I’ve had the benefit of some wonderful, generous mentors in my life, but likely the biggest influence was Joseph R. Quinn, who was chief justice of the Colorado Supreme Court when I clerked for him immediately after law school in 1987. Justice Quinn was a mentor by example (not, I suspect, a teacher by inclination). For example, during my year drafting opinions, my writing instruction came not directly from the judge but from what I could observe by reading his iterations of my draft. My goodness, I certainly had the opportunity to learn to use words sparingly and concisely and correctly! I observed and participated in the painstaking cycles of editing and rewriting and editing some more that result in precise—and therefore meaningful—language. And there was his level-headedness, his high ethical bar, his straightforwardness, his high expectations, his commitment to the rule of law, his ability to lead softly but powerfully. I was a lucky guy, just about to set out upon a career in law and receiving such a year-long immersion “in chambers.”
Of what accomplishment are you most proud?

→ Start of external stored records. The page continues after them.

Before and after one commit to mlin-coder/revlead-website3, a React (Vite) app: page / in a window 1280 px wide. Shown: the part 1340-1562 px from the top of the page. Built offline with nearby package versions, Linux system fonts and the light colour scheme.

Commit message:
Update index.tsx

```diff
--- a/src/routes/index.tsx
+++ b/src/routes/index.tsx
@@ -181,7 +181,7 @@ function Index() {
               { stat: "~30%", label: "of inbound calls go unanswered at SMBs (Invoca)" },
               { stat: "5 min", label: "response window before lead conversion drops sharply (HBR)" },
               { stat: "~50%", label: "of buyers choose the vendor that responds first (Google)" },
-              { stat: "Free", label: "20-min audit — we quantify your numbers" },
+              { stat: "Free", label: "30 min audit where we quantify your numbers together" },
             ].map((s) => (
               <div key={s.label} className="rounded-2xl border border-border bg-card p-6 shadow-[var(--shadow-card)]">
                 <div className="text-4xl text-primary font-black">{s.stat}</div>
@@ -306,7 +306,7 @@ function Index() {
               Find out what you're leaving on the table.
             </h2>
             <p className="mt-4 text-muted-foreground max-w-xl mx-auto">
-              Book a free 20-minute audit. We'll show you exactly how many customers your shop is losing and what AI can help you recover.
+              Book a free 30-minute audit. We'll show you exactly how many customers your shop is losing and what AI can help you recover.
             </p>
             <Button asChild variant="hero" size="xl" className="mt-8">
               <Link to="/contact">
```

I’m going to focus my response on a professional accomplishment. Midway through my years representing public school districts, I was asked by a superintendent newly recruited to a very rural, sparsely populated district to assist in the dismissal of a teacher, which involved a hearing before a state hearing officer. As I prepared witnesses, I learned that this teacher had emotionally abused targeted students for years; many of the parents of current students had themselves witnessed or experienced the abuse. But the teacher was of a locally important ranching family, and no previous superintendent or parent had dared face the fallout of attempting the dismissal. The parents were weary of me, a suited outsider from the big city who was asking their children discomforting questions; one dad even grabbed me by the shirtfront and threatened bodily harm if on the stand I subjected his son to anything other than what I had represented. I was convinced, based on my witnesses’ testimony and Colorado case law, that the district would prevail at the hearing, but the teacher’s attorney had no background in teacher dismissals, and sadly and unnecessarily caused the preparations to continue until just minutes before the hearing was to begin. As I drove out of town some hours later, three groupings of several adults stood by the curb of the main intersection in town (there were no traffic lights), applauding me as I returned to the city.